User interface change data
****************
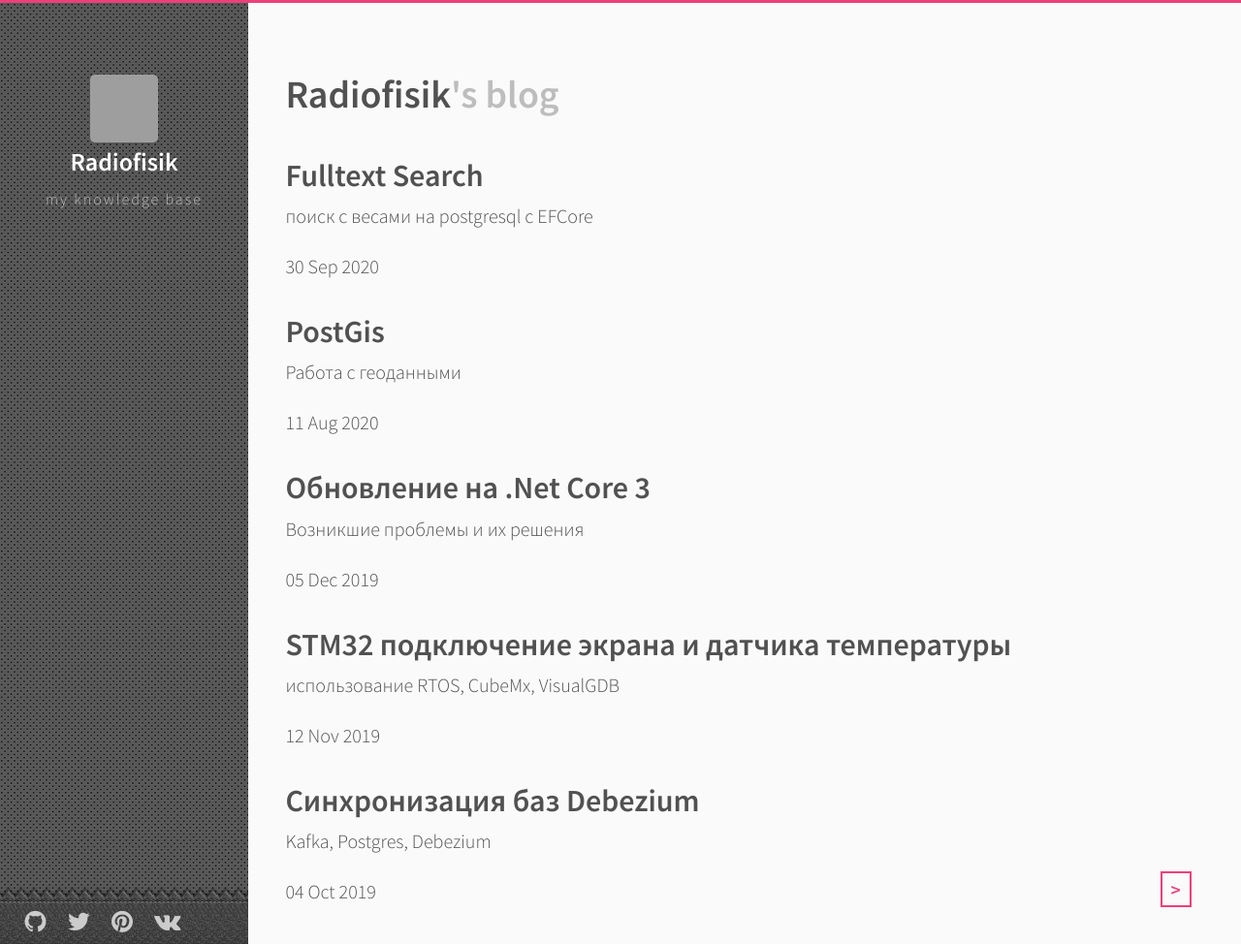
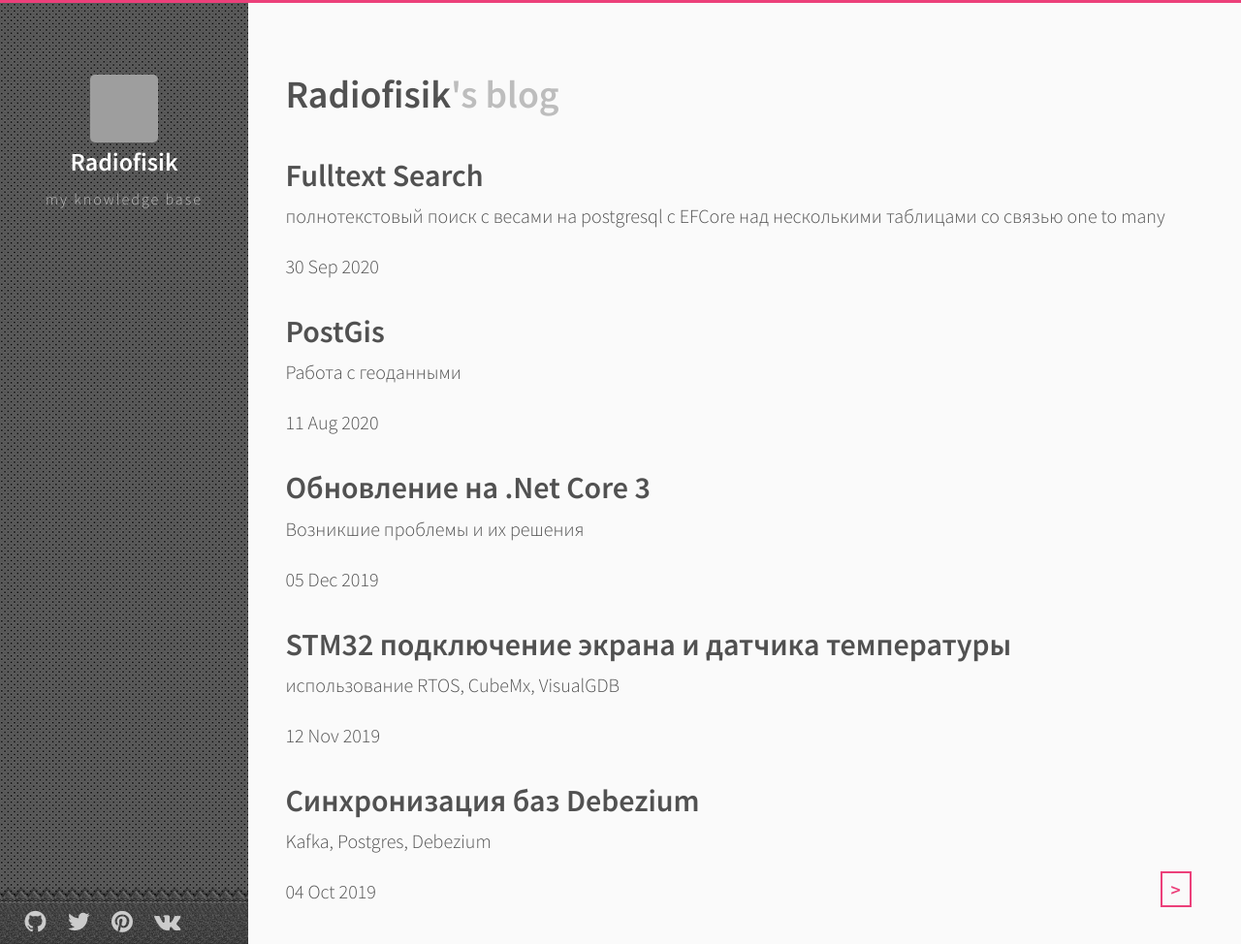
Before and after one commit to Radiofisik/radiofisik.github.io, a Jekyll site: the page built from index.html, in a window 1280 px wide and 974 px high. Shown: the whole window at 97% size. Built offline with Jekyll 4.4.1, drawn with Linux system fonts in a browser that asks for light colours; the list of posts is cut into pages by our own code; grey boxes are pictures that could not be loaded.

```diff
--- a/_posts/ef/2020-09-30-full-text-search.md
+++ b/_posts/ef/2020-09-30-full-text-search.md
@@ -1,6 +1,6 @@
 ---
 title: Fulltext Search
-description: поиск с весами на postgresql с EFCore
+description: полнотекстовый поиск с весами на postgresql с EFCore над несколькими таблицами со связью one to many
 ---
 
 В большинстве руководств по реализации полнотекстового поиска рассматривается простой случай когда все поля для поиска находятся в одной таблице, тогда нет проблем с созданием индекса... Однако жизнь оказывается несколько сложней и в реальной системе как правило данные, по которым нужно искат раскиданы по разным таблицам. Рассмотрим такой случай. Для начала сделаем сущности и контекст, добавим миграцию.
```
Also changed, not shown: other parts of _posts/ef/2020-09-30-full-text-search.md (+1 -1 lines).
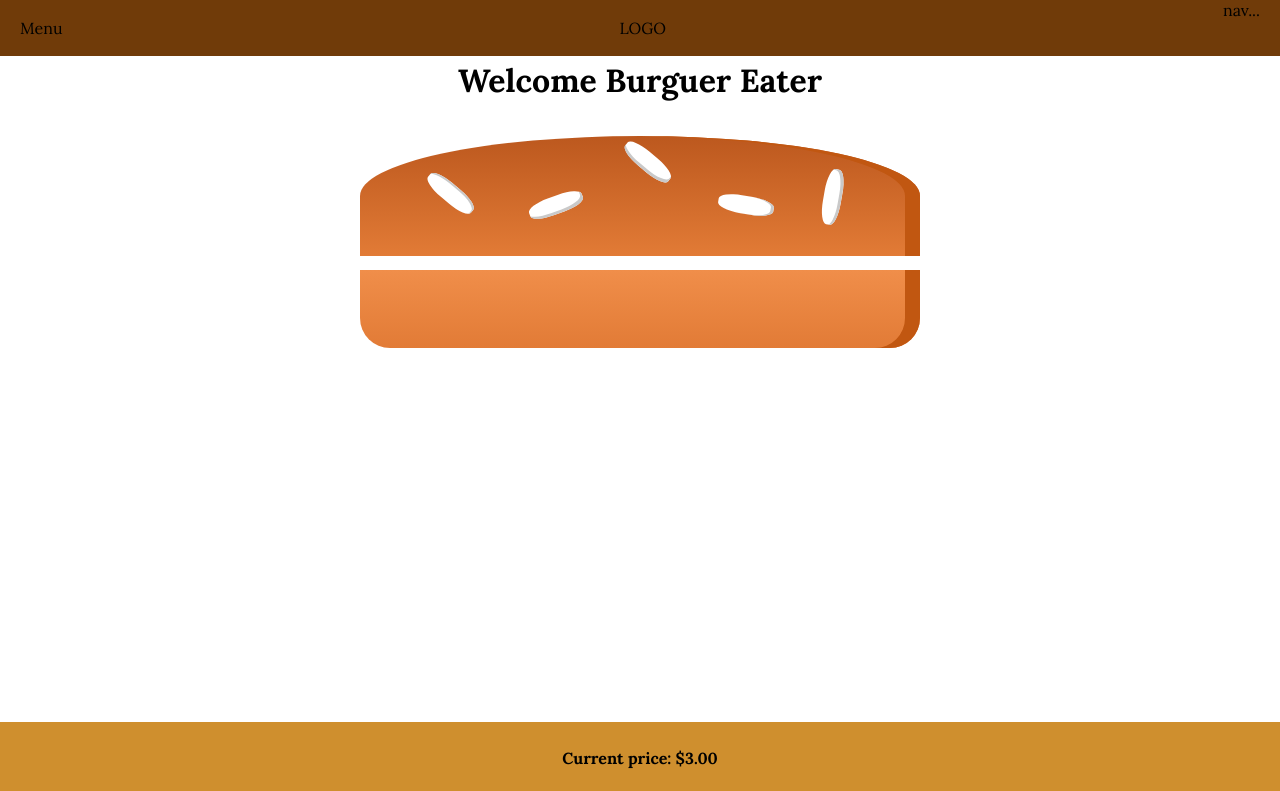
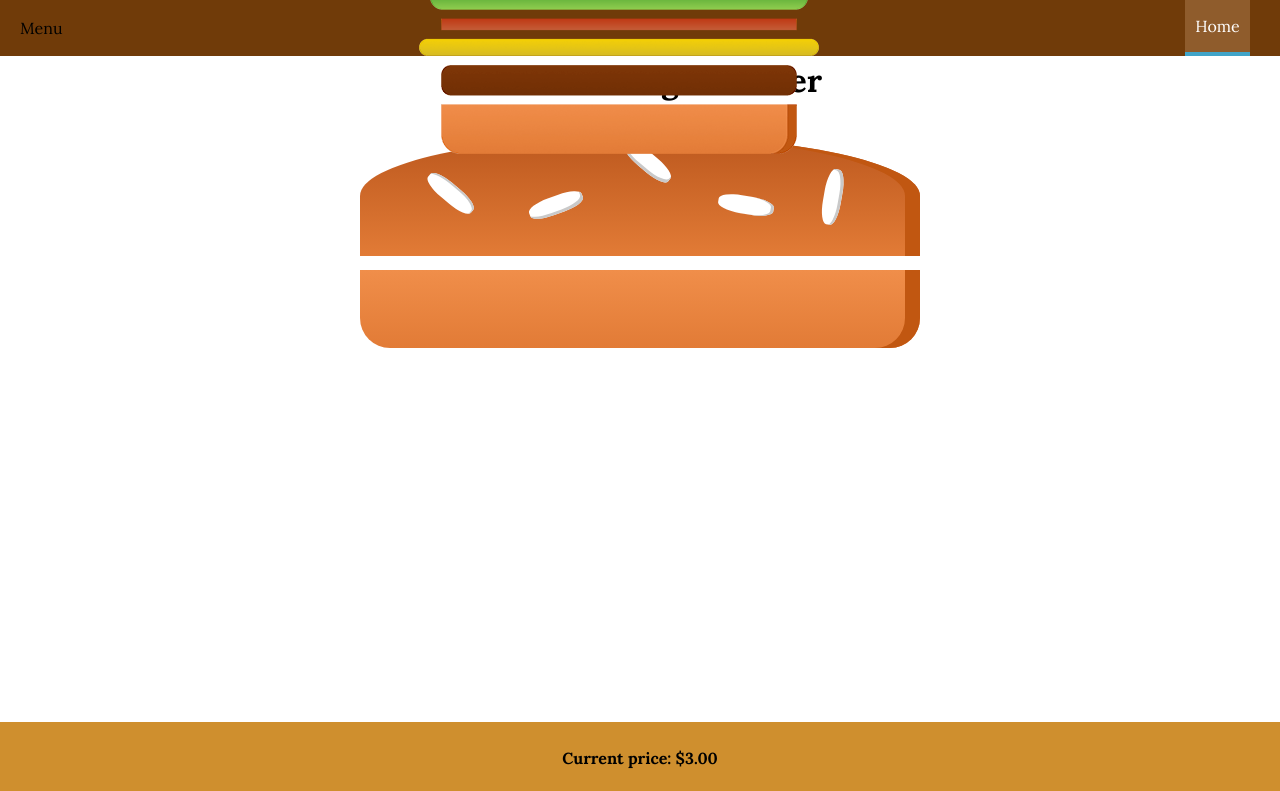
Before and after one commit to oepenut/udemy-react-the-complete-guide-burger-builder-basic, a React (Create React App) app: page / in a window 1280 px wide. Shown: the top 791 px of the page. Built offline with nearby package versions, Linux system fonts and the light colour scheme.

Commit message:
:sparkles: update toolbar component

```diff
--- a/src/components/Navigation/Toolbar/index.tsx
+++ b/src/components/Navigation/Toolbar/index.tsx
@@ -1,12 +1,38 @@
 import React from 'react';
+import Logo from 'components/UI/Logo';
+import Navbar from '../Navbar';
 import Styles from './toolbar.module.css';
 
-const index = () => {
+const navItems = {
+  items: [
+    {
+      src: '/',
+      label: 'Home',
+    },
+    {
+      src: '/payment',
+      label: 'Payment',
+    },
+  ],
+  activeUrl: '/',
+};
+
+type Props = {
+  showSideDrawer: () => void;
+};
+
+const index = (props: Props) => {
+  const { showSideDrawer } = props;
+
   return (
     <header className={Styles.Toolbar}>
-      <div>Menu</div>
-      <div>LOGO</div>
-      <nav>nav...</nav>
+      <div onClick={showSideDrawer}>Menu</div>
+      <div className={Styles.Logo}>
+        <Logo />
+      </div>
+      <nav className={Styles.DesktopOnly}>
+        <Navbar navItems={navItems} />
+      </nav>
     </header>
   );
 };
```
****************
#### Task brief:
Across the entries above, work out the count of lines that hold the word "Styles", and state that number alone.

#### Result of this task:
4